Then again, the more stories told, the more contradictions. And Trek is a visual fantasy first and foremost: it would be a shame to see an onscreen event derided for failing to comply with offscreen material.
It was said upthread that Romulans in STXI were different from Romulans in TOS. How so? The movie ones had tattoos, but that was about it. Yet here we have a nice example of why novels don't really warrant the attention they get...
...Namely, the graphical novels that are supposed to give us a backstory for the movie (the Countdown thing) make the claim that the tattoos are signs of mourning, something Nero's folks did to their crania after losing their homeworld. But that is utterly inconsistent with the movie, where Nero appears on Spock Prime's viewer mere moments after the loss of Romulus, complete with a tattoo! Sure, the graphical storyline offers interesting drama and whatnot, but it cannot take place in the same universe as the movie. Should we dismiss the movie because it fails to comply with the comic? Or should we accept that this fictional universe is inconsistent, that is, poorly put together? Neither sounds like an appealing path to take. OTOH, dismissing the comic is pretty straightforward.
You're right about more contradictions coming in as time goes by. However, you picked a poor example IMO. For one thing, what was seen in the movie of those events were in a mind meld and therefore Spock seeing Nero with the tatoos didn't necessarily happen minutes after the destruction of Romulus. In other words, Spock skipped ahead in time from the destruction of Romulus to him seeing the tatooed Nero. Also, considering the fact that Spock manipulated or at least misled Kirk by implying that bad things would happen if the two Spocks met, it's possible that he left things out of the mind meld and misrepresented others and therefore there are no real contradictions between the movie and Countdown.

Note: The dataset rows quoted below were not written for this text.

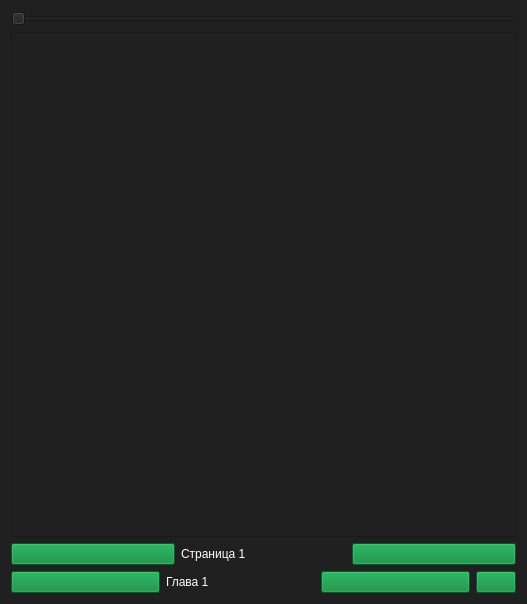
The window that forms/desu_readerUI.ui (brandonzorn/Nlight) describes before a commit, drawn with Qt 5.
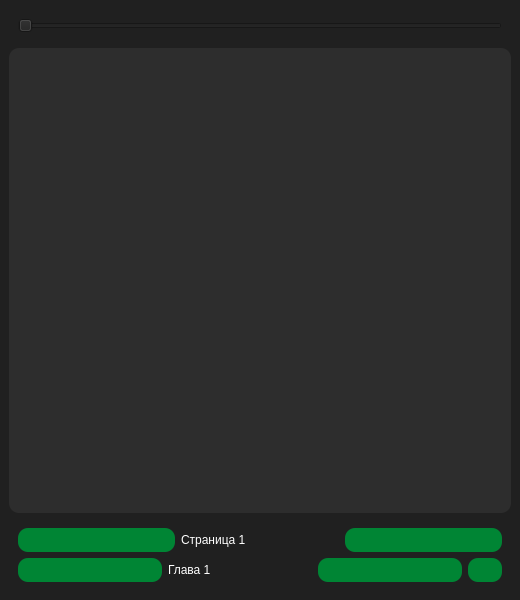
The same window after the commit. Icons and pictures are not drawn.

```diff
--- a/forms/desu_readerUI.ui
+++ b/forms/desu_readerUI.ui
@@ -1,224 +1,55 @@
 <?xml version="1.0" encoding="UTF-8"?>
 <ui version="4.0">
- <class>Dialog</class>
- <widget class="QDialog" name="Dialog">
+ <class>MainWindow</class>
+ <widget class="QMainWindow" name="MainWindow">
   <property name="geometry">
    <rect>
     <x>0</x>
     <y>0</y>
-    <width>527</width>
-    <height>604</height>
+    <width>520</width>
+    <height>600</height>
    </rect>
   </property>
-  <property name="palette">
-   <palette>
-    <active>
-     <colorrole role="WindowText">
-      <brush brushstyle="SolidPattern">
-       <color alpha="255">
-        <red>255</red>
-        <green>255</green>
-        <blue>255</blue>
-       </color>
-      </brush>
-     </colorrole>
-     <colorrole role="Button">
-      <brush brushstyle="SolidPattern">
-       <color alpha="255">
-        <red>32</red>
-        <green>32</green>
-        <blue>32</blue>
-       </color>
-      </brush>
-     </colorrole>
-     <colorrole role="Text">
-      <brush brushstyle="SolidPattern">
-       <color alpha="255">
-        <red>255</red>
-        <green>255</green>
-        <blue>255</blue>
-       </color>
-      </brush>
-     </colorrole>
-     <colorrole role="ButtonText">
-      <brush brushstyle="SolidPattern">
-       <color alpha="255">
-        <red>255</red>
-        <green>255</green>
-        <blue>255</blue>
-       </color>
-      </brush>
-     </colorrole>
-     <colorrole role="Base">
-      <brush brushstyle="SolidPattern">
-       <color alpha="255">
-        <red>32</red>
-        <green>32</green>
-        <blue>32</blue>
-       </color>
-      </brush>
-     </colorrole>
-     <colorrole role="Window">
-      <brush brushstyle="SolidPattern">
-       <color alpha="255">
-        <red>32</red>
-        <green>32</green>
-        <blue>32</blue>
-       </color>
-      </brush>
-     </colorrole>
-     <colorrole role="PlaceholderText">
-      <brush brushstyle="SolidPattern">
-       <color alpha="255">
-        <red>255</red>
-        <green>255</green>
-        <blue>255</blue>
-       </color>
-      </brush>
-     </colorrole>
-    </active>
-    <inactive>
-     <colorrole role="WindowText">
-      <brush brushstyle="SolidPattern">
-       <color alpha="255">
-        <red>255</red>
-        <green>255</green>
-        <blue>255</blue>
-       </color>
-      </brush>
-     </colorrole>
-     <colorrole role="Button">
-      <brush brushstyle="SolidPattern">
-       <color alpha="255">
-        <red>32</red>
-        <green>32</green>
-        <blue>32</blue>
-       </color>
-      </brush>
-     </colorrole>
-     <colorrole role="Text">
-      <brush brushstyle="SolidPattern">
-       <color alpha="255">
-        <red>255</red>
-        <green>255</green>
-        <blue>255</blue>
-       </color>
-      </brush>
-     </colorrole>
-     <colorrole role="ButtonText">
-      <brush brushstyle="SolidPattern">
-       <color alpha="255">
-        <red>255</red>
-        <green>255</green>
-        <blue>255</blue>
-       </color>
-      </brush>
-     </colorrole>
-     <colorrole role="Base">
-      <brush brushstyle="SolidPattern">
-       <color alpha="255">
-        <red>32</red>
-        <green>32</green>
-        <blue>32</blue>
-       </color>
-      </brush>
-     </colorrole>
-     <colorrole role="Window">
-      <brush brushstyle="SolidPattern">
-       <color alpha="255">
-        <red>32</red>
-        <green>32</green>
-        <blue>32</blue>
-       </color>
-      </brush>
-     </colorrole>
-     <colorrole role="PlaceholderText">
-      <brush brushstyle="SolidPattern">
-       <color alpha="255">
-        <red>255</red>
-        <green>255</green>
-        <blue>255</blue>
-       </color>
-      </brush>
-     </colorrole>
-    </inactive>
-    <disabled>
-     <colorrole role="WindowText">
-      <brush brushstyle="SolidPattern">
-       <color alpha="255">
-        <red>255</red>
-        <green>255</green>
-        <blue>255</blue>
-       </color>
-      </brush>
-     </colorrole>
-     <colorrole role="Button">
-      <brush brushstyle="SolidPattern">
-       <color alpha="255">
-        <red>32</red>
-        <green>32</green>
-        <blue>32</blue>
-       </color>
-      </brush>
-     </colorrole>
-     <colorrole role="Text">
-      <brush brushstyle="SolidPattern">
-       <color alpha="255">
-        <red>255</red>
-        <green>255</green>
-        <blue>255</blue>
-       </color>
-      </brush>
-     </colorrole>
-     <colorrole role="ButtonText">
-      <brush brushstyle="SolidPattern">
-       <color alpha="255">
-        <red>255</red>
-        <green>255</green>
-        <blue>255</blue>
-       </color>
-      </brush>
-     </colorrole>
-     <colorrole role="Base">
-      <brush brushstyle="SolidPattern">
-       <color alpha="255">
-        <red>32</red>
-        <green>32</green>
-        <blue>32</blue>
-       </color>
-      </brush>
-     </colorrole>
-     <colorrole role="Window">
-      <brush brushstyle="SolidPattern">
-       <color alpha="255">
-        <red>32</red>
-        <green>32</green>
-        <blue>32</blue>
-       </color>
-      </brush>
-     </colorrole>
-     <colorrole role="PlaceholderText">
-      <brush brushstyle="SolidPattern">
-       <color alpha="255">
-        <red>255</red>
-        <green>255</green>
-        <blue>255</blue>
-       </color>
-      </brush>
-     </colorrole>
-    </disabled>
-   </palette>
-  </property>
   <property name="windowTitle">
    <string>Dialog</string>
   </property>
+  <widget class="QWidget" name="centralwidget">
   <property name="styleSheet">
-   <string notr="true">color: rgb(255, 255, 255);
-background-color: rgb(32, 32, 32);</string>
-  </property>
-  <layout class="QVBoxLayout" name="verticalLayout">
+    <string notr="true">QFrame {
+	border-radius: 10px;
+	background-color: rgb(45, 45, 45);
+	color: rgb(255, 255, 255);
+}
+
+QWidget{
+	background-color: rgb(32, 32, 32);
+}
+
+QPushButton {
+	padding: 5px 1px;
+	border-radius: 10px;
+	font-weight: bold;
+}
+
+QPushButton:hover:!pressed {
+	border-left: 3px solid green;
+	background-color: gray;
+}
+
+QPushButton:checked {
+	border-left: 3px solid green;
+}</string>
+   </property>
+   <layout class="QVBoxLayout" name="verticalLayout_2">
    <item>
-    <layout class="QHBoxLayout" name="horizontalLayout_4">
+     <widget class="QFrame" name="slider_frame">
+      <property name="frameShape">
+       <enum>QFrame::StyledPanel</enum>
+      </property>
+      <property name="frameShadow">
+       <enum>QFrame::Raised</enum>
+      </property>
+      <layout class="QHBoxLayout" name="horizontalLayout">
      <item>
       <widget class="QSlider" name="text_size_slider">
        <property name="enabled">
@@ -239,12 +70,16 @@
       </widget>
      </item>
     </layout>
+     </widget>
    </item>
    <item>
     <widget class="QScrollArea" name="scrollArea">
      <property name="focusPolicy">
       <enum>Qt::NoFocus</enum>
      </property>
+      <property name="styleSheet">
+       <string notr="true"/>
+      </property>
      <property name="widgetResizable">
       <bool>true</bool>
      </property>
@@ -256,11 +91,17 @@
        <rect>
         <x>0</x>
         <y>0</y>
-        <width>507</width>
-        <height>492</height>
-       </rect>
-      </property>
+         <width>502</width>
+         <height>454</height>
+        </rect>
+       </property>
+       <property name="styleSheet">
+        <string notr="true">background-color: rgb(32, 32, 32);</string>
+       </property>
       <layout class="QVBoxLayout" name="verticalLayout_5">
+        <property name="spacing">
+         <number>6</number>
+        </property>
        <property name="leftMargin">
         <number>0</number>
        </property>
@@ -275,6 +116,9 @@
        </property>
        <item>
         <widget class="QLabel" name="img">
+          <property name="styleSheet">
+           <string notr="true">background-color: rgb(45, 45, 45);</string>
+          </property>
          <property name="text">
           <string/>
          </property>
@@ -294,7 +138,14 @@
     </widget>
    </item>
    <item>
-    <layout class="QVBoxLayout" name="verticalLayout_2">
+     <widget class="QFrame" name="actions_frame">
+      <property name="frameShape">
+       <enum>QFrame::StyledPanel</enum>
+      </property>
+      <property name="frameShadow">
+       <enum>QFrame::Raised</enum>
+      </property>
+      <layout class="QVBoxLayout" name="verticalLayout">
      <item>
       <layout class="QHBoxLayout" name="horizontalLayout_3">
        <item>
@@ -412,8 +263,10 @@
       </layout>
      </item>
     </layout>
-   </item>
-  </layout>
+     </widget>
+    </item>
+   </layout>
+  </widget>
  </widget>
  <resources>
   <include location="../desu_res.qrc"/>
```
Left out of the diff: 2 changed lines with no effect on the pictures. Lines whose indentation alone changed are shown as unchanged.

As for the topic at hand, there are several canonical explanations. One is, as pointed out by others in this thread, that not all Klingons were infected. The second explanation is suggested by the scientist who helped Phlox cure the disease when he mentioned possibly seeking a career in cranial reconstruction which would suggest the possibility that the ridges we see in the new movie are artificial. The third explanation is that a way to bring back the ridges was found sooner in the alternate reality.